Exercise instructions> Images are not part of the copy; write out the rest of the data exactly as given.

★ ★ ★

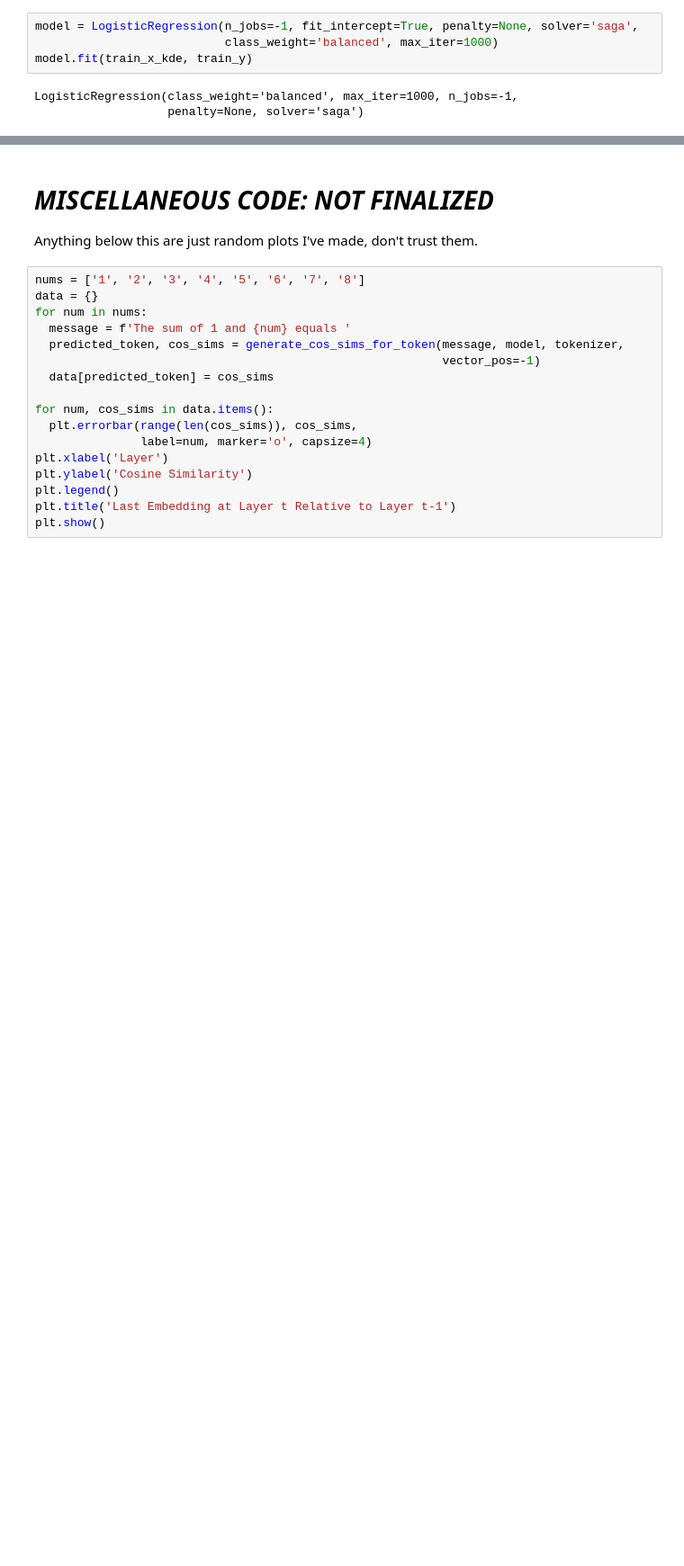
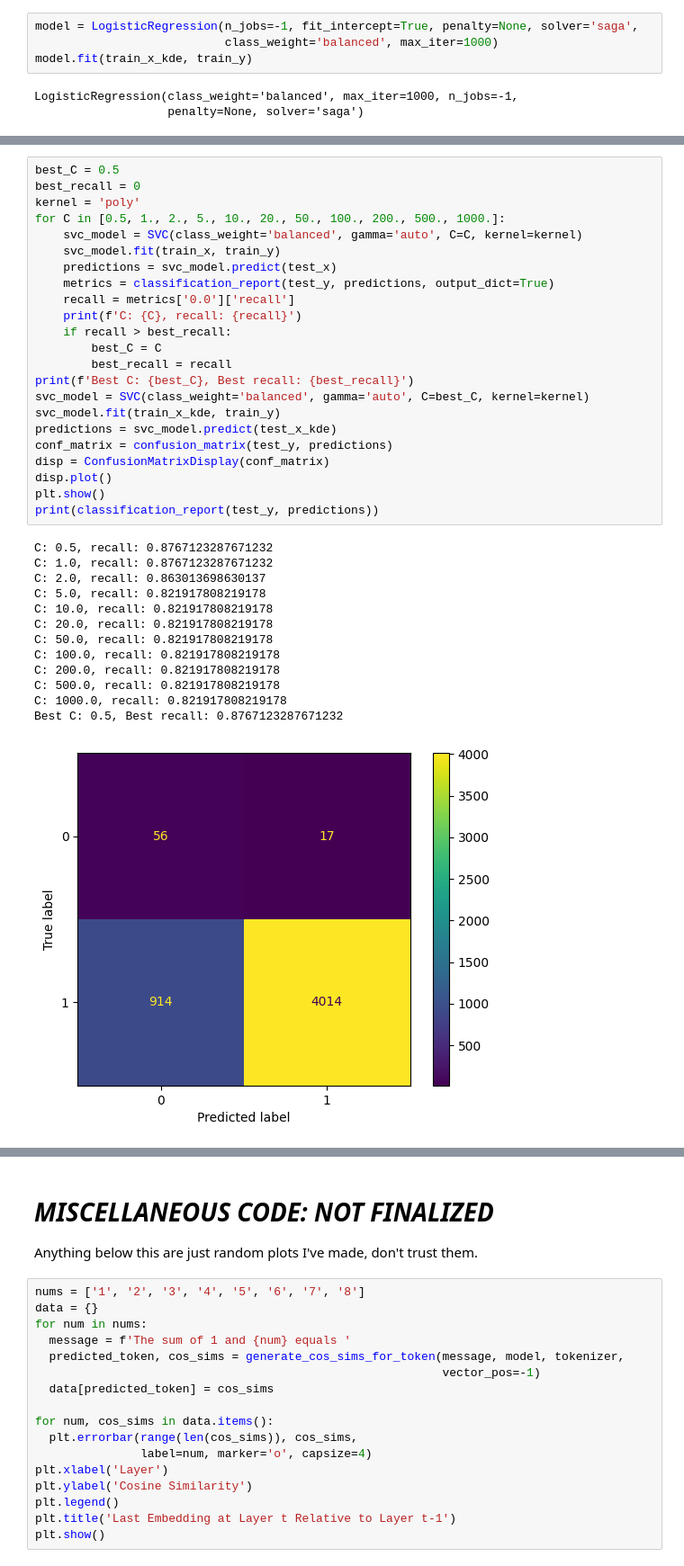
Before and after one commit to patelraj7021/llm-hallucination-monitoring, a Jupyter notebook: CAIS_research_project.ipynb, the cells around one changed output, grey strips where cells are left out. Shown at 90% size. Cells and saved outputs as stored; diff of their text form; blank space fills up the shorter version.

```diff
--- a/CAIS_research_project.ipynb
+++ b/CAIS_research_project.ipynb
@@ -747,0 +792,37 @@ weighted avg       0.98      0.79      0.87      5001
+# %%
+best_C = 0.5
+best_recall = 0
+kernel = 'poly'
+for C in [0.5, 1., 2., 5., 10., 20., 50., 100., 200., 500., 1000.]:
+    svc_model = SVC(class_weight='balanced', gamma='auto', C=C, kernel=kernel)
+    svc_model.fit(train_x, train_y)
+    predictions = svc_model.predict(test_x)
+    metrics = classification_report(test_y, predictions, output_dict=True)
+    recall = metrics['0.0']['recall']
+    print(f'C: {C}, recall: {recall}')
+    if recall > best_recall:
+        best_C = C
+        best_recall = recall
+print(f'Best C: {best_C}, Best recall: {best_recall}')
+svc_model = SVC(class_weight='balanced', gamma='auto', C=best_C, kernel=kernel)
+svc_model.fit(train_x_kde, train_y)
+predictions = svc_model.predict(test_x_kde)
+conf_matrix = confusion_matrix(test_y, predictions)
+disp = ConfusionMatrixDisplay(conf_matrix)
+disp.plot()
+plt.show()
+print(classification_report(test_y, predictions))
+# %% [output]
+C: 0.5, recall: 0.8767123287671232
+C: 1.0, recall: 0.8767123287671232
+C: 2.0, recall: 0.863013698630137
+C: 5.0, recall: 0.821917808219178
+C: 10.0, recall: 0.821917808219178
+C: 20.0, recall: 0.821917808219178
+C: 50.0, recall: 0.821917808219178
+C: 100.0, recall: 0.821917808219178
+C: 200.0, recall: 0.821917808219178
+C: 500.0, recall: 0.821917808219178
+C: 1000.0, recall: 0.821917808219178
+Best C: 0.5, Best recall: 0.8767123287671232
+[figure, added]
```
Also changed, not shown: parts of 14 cells of this notebook.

★ ★ ★

Task output>
Before and after one commit to patelraj7021/llm-hallucination-monitoring, a Jupyter notebook: CAIS_research_project.ipynb, the cells around one changed output, grey strips where cells are left out. Shown at 90% size. Cells and saved outputs as stored; diff of their text form; blank space fills up the shorter version.

```diff
--- a/CAIS_research_project.ipynb
+++ b/CAIS_research_project.ipynb
@@ -747,0 +792,37 @@ weighted avg       0.98      0.79      0.87      5001
+# %%
+best_C = 0.5
+best_recall = 0
+kernel = 'poly'
+for C in [0.5, 1., 2., 5., 10., 20., 50., 100., 200., 500., 1000.]:
+    svc_model = SVC(class_weight='balanced', gamma='auto', C=C, kernel=kernel)
+    svc_model.fit(train_x, train_y)
+    predictions = svc_model.predict(test_x)
+    metrics = classification_report(test_y, predictions, output_dict=True)
+    recall = metrics['0.0']['recall']
+    print(f'C: {C}, recall: {recall}')
+    if recall > best_recall:
+        best_C = C
+        best_recall = recall
+print(f'Best C: {best_C}, Best recall: {best_recall}')
+svc_model = SVC(class_weight='balanced', gamma='auto', C=best_C, kernel=kernel)
+svc_model.fit(train_x_kde, train_y)
+predictions = svc_model.predict(test_x_kde)
+conf_matrix = confusion_matrix(test_y, predictions)
+disp = ConfusionMatrixDisplay(conf_matrix)
+disp.plot()
+plt.show()
+print(classification_report(test_y, predictions))
+# %% [output]
+C: 0.5, recall: 0.8767123287671232
+C: 1.0, recall: 0.8767123287671232
+C: 2.0, recall: 0.863013698630137
+C: 5.0, recall: 0.821917808219178
+C: 10.0, recall: 0.821917808219178
+C: 20.0, recall: 0.821917808219178
+C: 50.0, recall: 0.821917808219178
+C: 100.0, recall: 0.821917808219178
+C: 200.0, recall: 0.821917808219178
+C: 500.0, recall: 0.821917808219178
+C: 1000.0, recall: 0.821917808219178
+Best C: 0.5, Best recall: 0.8767123287671232
+[figure, added]
```
Also changed, not shown: parts of 14 cells of this notebook.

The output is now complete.